When the Gemini IX-A Agena fell into the Atlantic Ocean, Gemini XII was threatened with a major hardware shortage of an Agena and an Atlas to launch it. Replacing the Agena was no real problem. Lockheed’s first production model, 5001, used for development testing at the Cape, had already been sent back to the Sunnyvale plant for refurbishment. Now it was simply a matter of tailoring it to the Gemini XII mission…
Some significant goals had been set for the last two Gemini flights. For example, the Apollo Spacecraft Program Office wanted a rendezvous in the first spacecraft orbit, which would simulate lunar orbit rendezvous. There was also interest in linking an Agena to a the Gemini spacecraft by a tether and then spinning the combination to produce some artificial gravity.

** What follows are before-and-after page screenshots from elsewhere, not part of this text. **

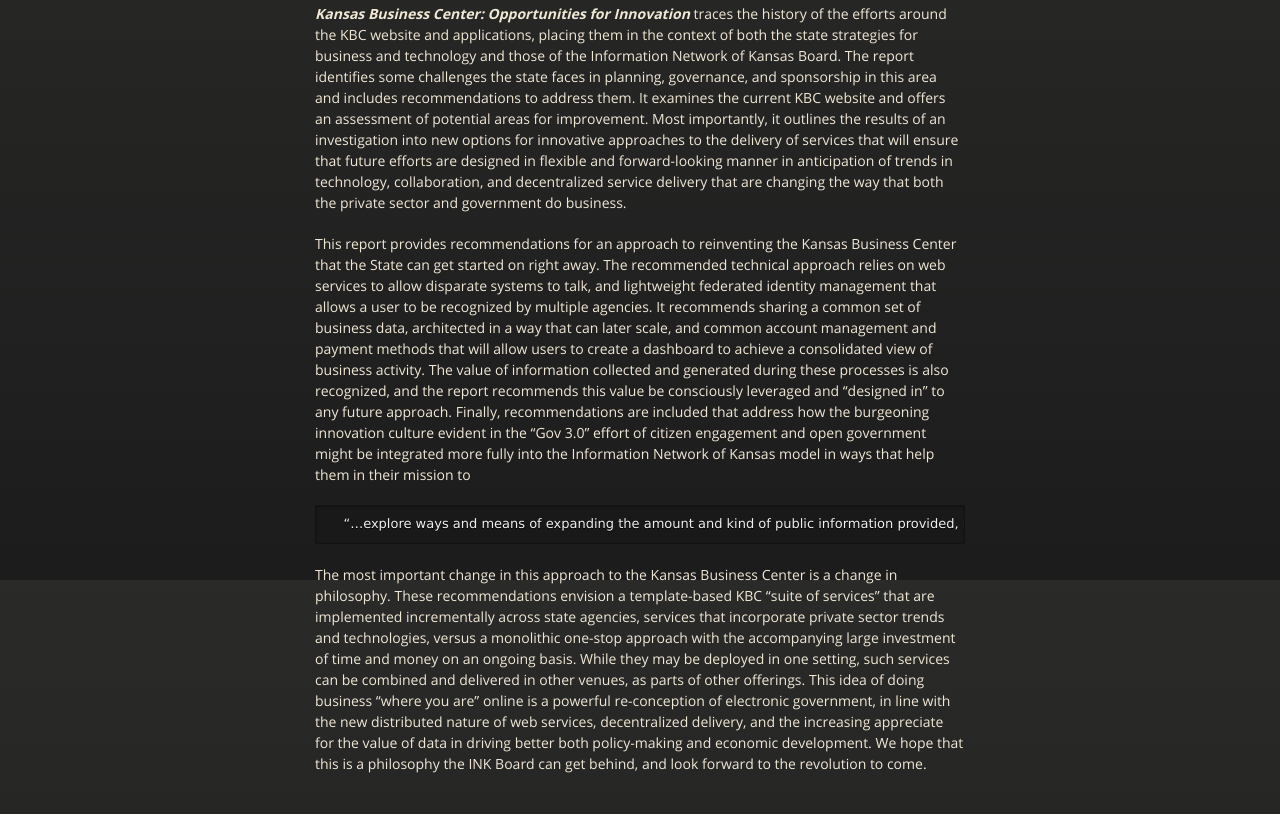
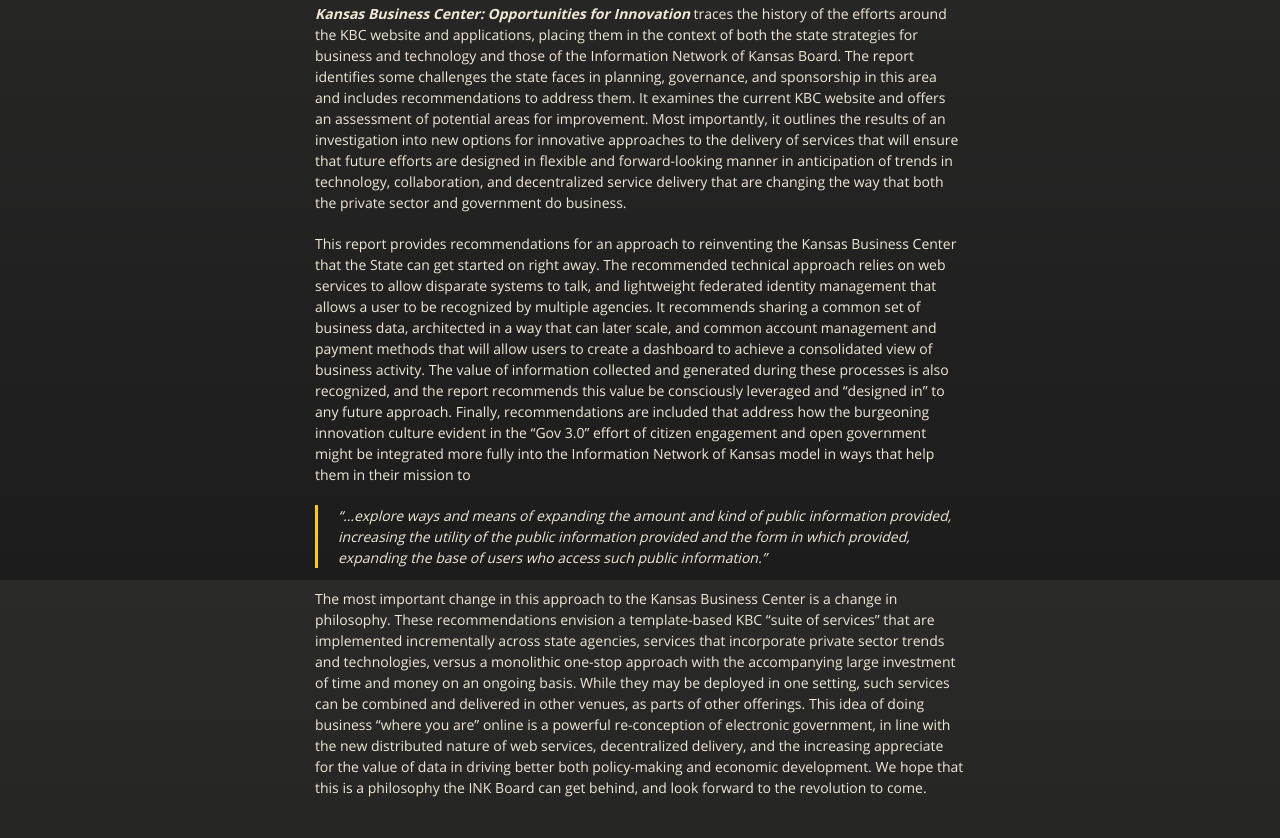
Before and after one commit to CIVICS/report, a plain HTML site: page 05-ExecutiveSummary.html in a window 1280 px wide. Shown: the part 1020-1858 px from the top of the page. Before the commit the page ends 1834 px from the top, so only its background shows below. Drawn offline with nearby package versions, Linux system fonts and the light colour scheme.

Commit message:
Update 05-ExecutiveSummary.html

```diff
--- a/05-ExecutiveSummary.html
+++ b/05-ExecutiveSummary.html
@@ -39,7 +39,12 @@
        </div>
 
 
-    <h1>Executive Summary</h1>
+
+
+
+
+
+ <h1>Executive Summary</h1>
 
 <p>In the world of business, time is money. The ability for entrepreneurs to act quickly on new ideas or plans is vital to a vibrant economy. For existing businesses, competition requires a focus on adding value while lowering costs. In both cases, reducing the time and effort required to interact with government is key to a growth promoting environment.</p>
 
@@ -62,8 +67,7 @@
 
 <p>This report provides recommendations for an approach to reinventing the Kansas Business Center that the State can get started on right away. The recommended technical approach relies on web services to allow disparate systems to talk, and lightweight federated identity management that allows a user to be recognized by multiple agencies. It recommends sharing a common set of business data, architected in a way that can later scale, and common account management and payment methods that will allow users to create a dashboard to achieve a consolidated view of business activity.  The value of information collected and generated during these processes is also recognized, and the report recommends this value be consciously leveraged and “designed in” to any future approach.  Finally, recommendations are included that address how the burgeoning innovation culture evident in the “Gov 3.0” effort of citizen engagement and open government might be integrated more fully into the Information Network of Kansas model in ways that help them in their mission to</p>
 
-<pre><code>   “…explore ways and means of expanding the amount and kind of public information provided, increasing the utility of the public information provided and the form in which provided, expanding the base of users who access such public information.”
-</code></pre>
+<blockquote><p>“…explore ways and means of expanding the amount and kind of public information provided, increasing the utility of the public information provided and the form in which provided, expanding the base of users who access such public information.”</p></blockquote>
 
 <p>The most important change in this approach to the Kansas Business Center is a change in philosophy. These recommendations envision a template-based KBC “suite of services” that are implemented incrementally across state agencies, services that incorporate private sector trends and technologies, versus a monolithic one-stop approach with the accompanying large investment of time and money on an ongoing basis.  While they may be deployed in one setting, such services can be combined and delivered in other venues, as parts of other offerings. This idea of doing business “where you are” online is a powerful re-conception of electronic government, in line with the new distributed nature of web services, decentralized delivery, and the increasing appreciate for the value of data in driving better both policy-making and economic development. We hope that this is a philosophy the INK Board can get behind, and look forward to the revolution to come.</p>
 
@@ -83,7 +87,5 @@
 
 
 
-
-
   </body>
 </html>
```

“At first, the sensation I got was that there was a pop, then there was a big explosion and a clang. We were thrown forward in the seats. We had our shoulder harnesses fastened. Fire and sparks started coming out of the back end of that rascal. The light was something fierce, and the acceleration was pretty good. The vehicle yawed off – I don’t remember whether it was to the right or to the left – but it was the kind of response that the Lockheed people had predicted we would get. . . . The shutdown on the was just unbelievable. It was a quick jolt . . . and the tailoff . . . I never saw anything like that before, sparks and fire and smoke and lights.” John Young Gemini X.